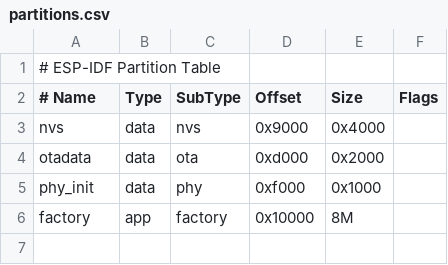
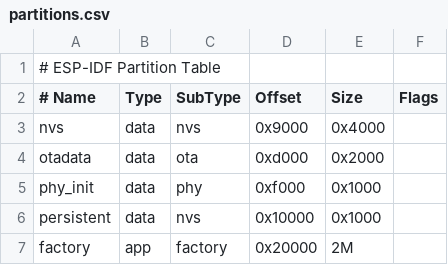
Before and after one commit to Nicolas45Dev/Smoker-UI, a CSV file: partitions.csv, drawn as a sheet.

Commit message:
Add Monitoring namespace and Flash class for calibration data to NVS.

```diff
--- a/partitions.csv
+++ b/partitions.csv
@@ -5,2 +5,3 @@ otadata,  data, ota,     0xd000,  0x2000,
 phy_init, data, phy,     0xf000,  0x1000,
-factory,  app,  factory, 0x10000,  8M,
+persistent, data, nvs,  0x10000,  0x1000,
+factory,  app,  factory, 0x20000,  2M,
```
Also changed, not shown: 16 other files.
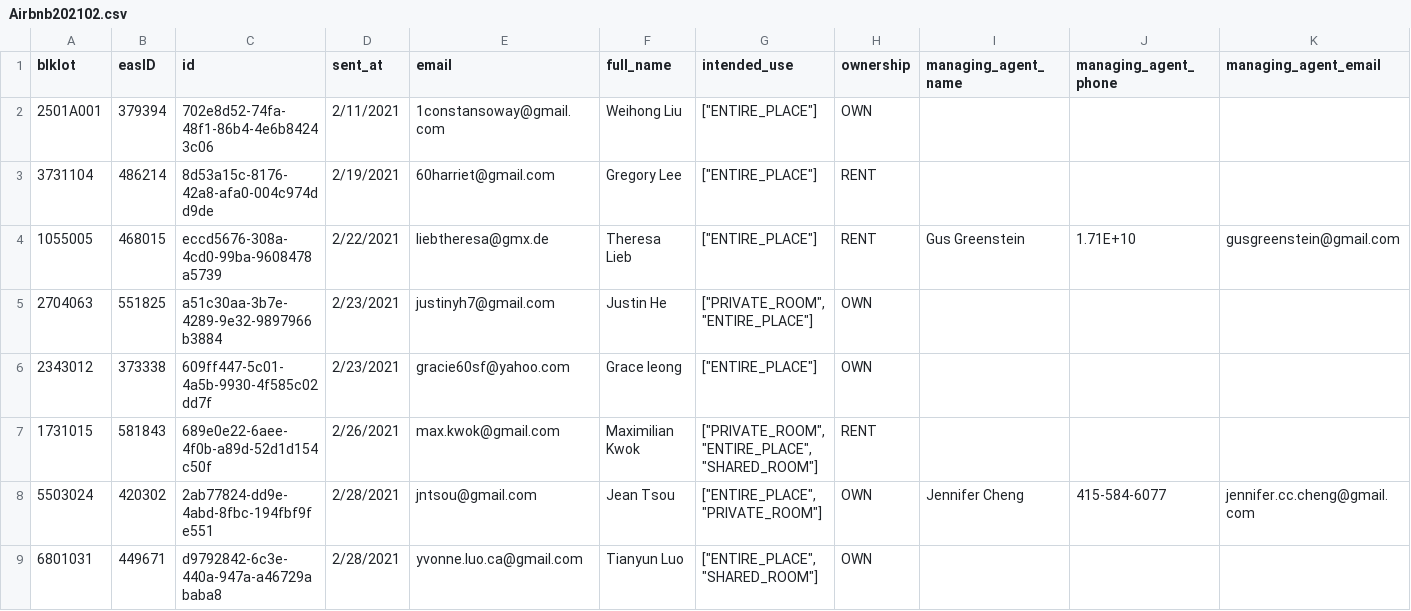
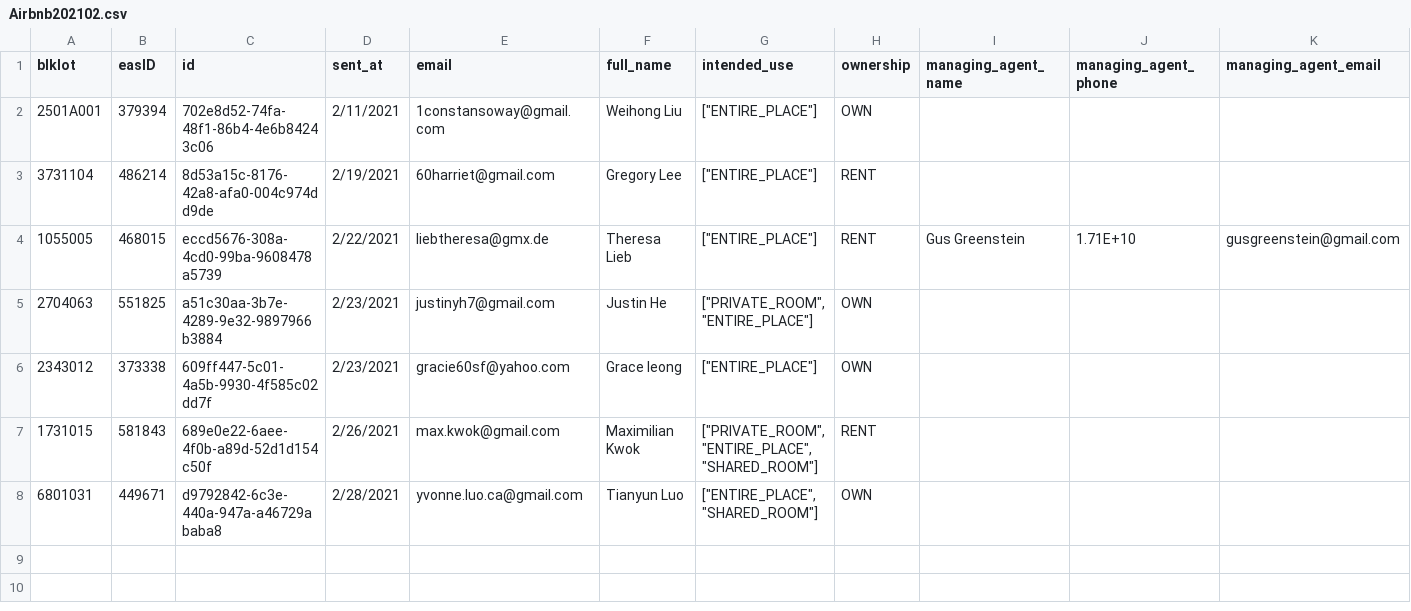
Before and after one commit to ChinnPlan/Accela, a CSV file: Airbnb202102.csv, drawn as a sheet; only a part is shown; rows hold the shown columns only; the diff names each change by its address in the sheet, - before the commit and + after, or states it on an @@ line.

Commit message:
Update Airbnb202102.csv

```diff
--- a/Airbnb202102.csv
+++ b/Airbnb202102.csv
-row 8: 5503024 | 420302 | 2ab77824-dd9e-4abd-8fbc-194fbf9fe551 | 2/28/2021 | jntsou@gmail.com | Jean Tsou | ["ENTIRE_PLACE", "PRIVATE_ROOM"] | OWN | Jennifer Cheng | 415-584-6077 | jennifer.cc.cheng@gmail.com
```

TASK STATEMENT
Produce the entries above once more, exactly as given, with each picture left out.

WRITTEN SOLUTION
Before and after one commit to Nicolas45Dev/Smoker-UI, a CSV file: partitions.csv, drawn as a sheet.

Commit message:
Add Monitoring namespace and Flash class for calibration data to NVS.

```diff
--- a/partitions.csv
+++ b/partitions.csv
@@ -5,2 +5,3 @@ otadata,  data, ota,     0xd000,  0x2000,
 phy_init, data, phy,     0xf000,  0x1000,
-factory,  app,  factory, 0x10000,  8M,
+persistent, data, nvs,  0x10000,  0x1000,
+factory,  app,  factory, 0x20000,  2M,
```
Also changed, not shown: 16 other files.
Before and after one commit to ChinnPlan/Accela, a CSV file: Airbnb202102.csv, drawn as a sheet; only a part is shown; rows hold the shown columns only; the diff names each change by its address in the sheet, - before the commit and + after, or states it on an @@ line.

Commit message:
Update Airbnb202102.csv

```diff
--- a/Airbnb202102.csv
+++ b/Airbnb202102.csv
-row 8: 5503024 | 420302 | 2ab77824-dd9e-4abd-8fbc-194fbf9fe551 | 2/28/2021 | jntsou@gmail.com | Jean Tsou | ["ENTIRE_PLACE", "PRIVATE_ROOM"] | OWN | Jennifer Cheng | 415-584-6077 | jennifer.cc.cheng@gmail.com
```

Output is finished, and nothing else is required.